This morning, I scrape egg off of a blue and white plate.
I overhear a pastor, Tim Keller, speaking about work in a sermon video. I wipe my hands on the dish towel and strain to hear.
Keller says, “Work is rearranging the raw material of a particular domain for the flourishing of everyone.”
I think about what “raw materials” make up this day.
So far, my raw materials are dirty dishes. Later, I rearrange letters to make words and then rearrange words to make sentences. Now, I position red peppers in a pan to roast for dinner. At 6:30, I’ll open the front door and welcome the children for neighborhood fitness group.
I also have the raw emotions of fear about my sick friend and sadness for the Japanese. I take the feelings and do the work of prayer.
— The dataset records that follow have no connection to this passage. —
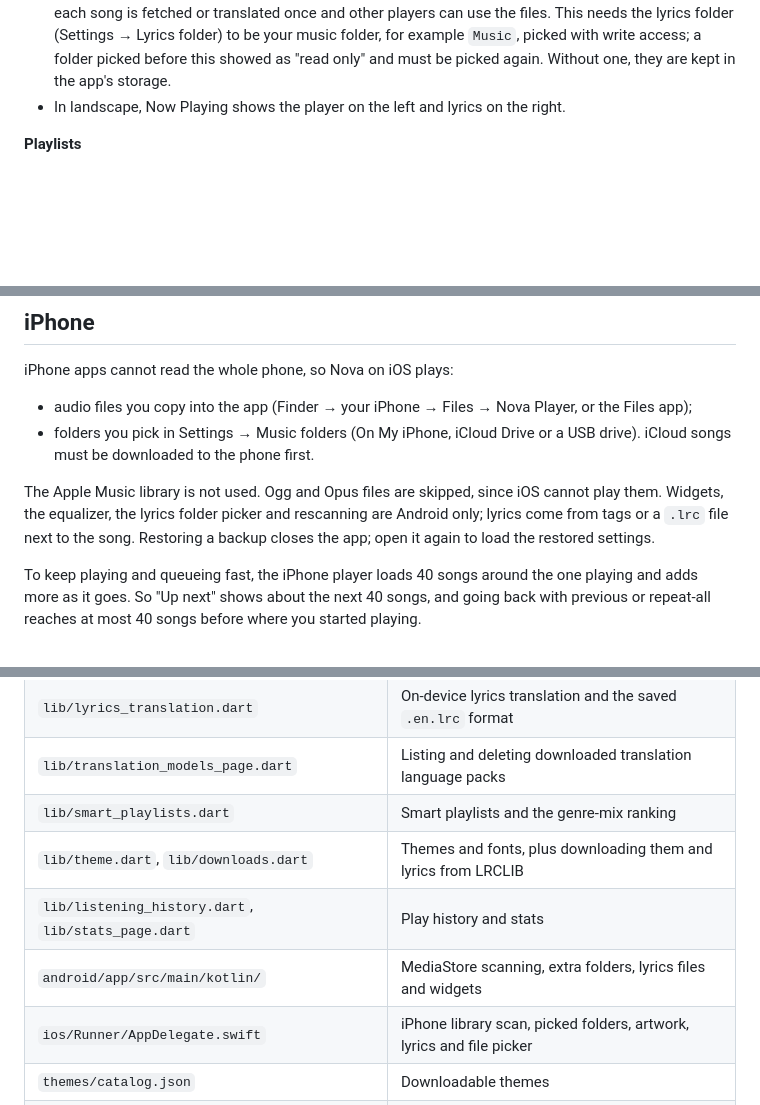
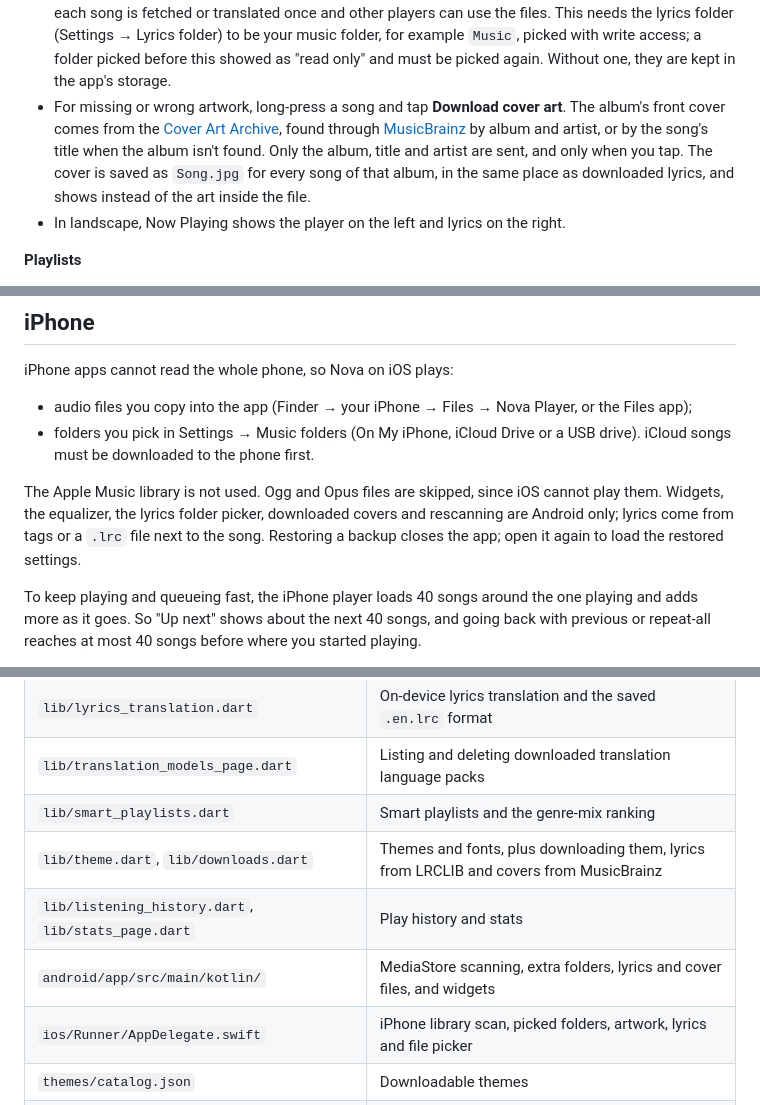
Before and after one commit to HarshaanNiles010/nova_player, a Markdown page: README.md, 3 parts joined by grey strips. Drawn GitHub-style; blank space fills up the shorter version.

Commit message:
Document downloading cover art
Co-Authored-By: Claude Opus 5.5 <noreply@anthropic.com>

```diff
--- a/README.md
+++ b/README.md
@@ -27,6 +27,7 @@ This is a vibe coded app made for myself. If you want to use the code to make yo
 - For a song without lyrics, tap **Download lyrics** on Now Playing to fetch them from [LRCLIB](https://lrclib.net), synced when available. Only that song's title, artist, album and length are sent, and only when you tap.
 - **Translate** in the lyrics header shows English in italics under each line, in sync with the song; tap **Original only** to hide it. Translation runs on the phone (Google ML Kit), so lyrics never leave it; the first use of a language downloads its model (about 30 MB). Lyrics written in Latin letters, like romaji, cannot be translated. Settings → Translation languages lists the downloaded language packs; delete any of them to free space, and translating a song in that language downloads it again.
 - Downloaded lyrics are saved as `Song.lrc` and translations as `Song.en.lrc` next to the song, so each song is fetched or translated once and other players can use the files. This needs the lyrics folder (Settings → Lyrics folder) to be your music folder, for example `Music`, picked with write access; a folder picked before this showed as "read only" and must be picked again. Without one, they are kept in the app's storage.
+- For missing or wrong artwork, long-press a song and tap **Download cover art**. The album's front cover comes from the [Cover Art Archive](https://coverartarchive.org), found through [MusicBrainz](https://musicbrainz.org) by album and artist, or by the song's title when the album isn't found. Only the album, title and artist are sent, and only when you tap. The cover is saved as `Song.jpg` for every song of that album, in the same place as downloaded lyrics, and shows instead of the art inside the file.
 - In landscape, Now Playing shows the player on the left and lyrics on the right.
 
 **Playlists**
@@ -78,7 +79,7 @@ iPhone apps cannot read the whole phone, so Nova on iOS plays:
 - audio files you copy into the app (Finder → your iPhone → Files → Nova Player, or the Files app);
 - folders you pick in Settings → Music folders (On My iPhone, iCloud Drive or a USB drive). iCloud songs must be downloaded to the phone first.
 
-The Apple Music library is not used. Ogg and Opus files are skipped, since iOS cannot play them. Widgets, the equalizer, the lyrics folder picker and rescanning are Android only; lyrics come from tags or a `.lrc` file next to the song. Restoring a backup closes the app; open it again to load the restored settings.
+The Apple Music library is not used. Ogg and Opus files are skipped, since iOS cannot play them. Widgets, the equalizer, the lyrics folder picker, downloaded covers and rescanning are Android only; lyrics come from tags or a `.lrc` file next to the song. Restoring a backup closes the app; open it again to load the restored settings.
 
 To keep playing and queueing fast, the iPhone player loads 40 songs around the one playing and adds more as it goes. So "Up next" shows about the next 40 songs, and going back with previous or repeat-all reaches at most 40 songs before where you started playing.
 
@@ -167,9 +168,9 @@ Themes in the "Get more themes" screen come from [`themes/catalog.json`](themes/
 | `lib/lyrics_translation.dart` | On-device lyrics translation and the saved `.en.lrc` format |
 | `lib/translation_models_page.dart` | Listing and deleting downloaded translation language packs |
 | `lib/smart_playlists.dart` | Smart playlists and the genre-mix ranking |
-| `lib/theme.dart`, `lib/downloads.dart` | Themes and fonts, plus downloading them and lyrics from LRCLIB |
+| `lib/theme.dart`, `lib/downloads.dart` | Themes and fonts, plus downloading them, lyrics from LRCLIB and covers from MusicBrainz |
 | `lib/listening_history.dart`, `lib/stats_page.dart` | Play history and stats |
-| `android/app/src/main/kotlin/` | MediaStore scanning, extra folders, lyrics files and widgets |
+| `android/app/src/main/kotlin/` | MediaStore scanning, extra folders, lyrics and cover files, and widgets |
 | `ios/Runner/AppDelegate.swift` | iPhone library scan, picked folders, artwork, lyrics and file picker |
 | `themes/catalog.json` | Downloadable themes |
 | `tool/make_icon.py` | Generates the launcher icon |
```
Suddenly, I look at my work in new ways. Cleaning the kitchen, teaching grammar, making dinner, praying, and then hosting the neighborhood fitness group tonight all represent ways I rearrange raw material into new positions for flourishing.
And if what I’m doing doesn’t contribute to our flourishing, then it’s not the kind of work I want. I think of Proverbs 14: “The wise woman builds her house, but with her own hands the foolish one tears hers down.” I want to be the kind of person who rearranges whatever she’s been given today to allow everyone (including myself) to flourish.
Living with flair is a kind of rearranging: We rearrange our circumstances, turn them towards the light, and find the good, the beautiful, and the hopeful.
Journal: How does my work advance our flourishing?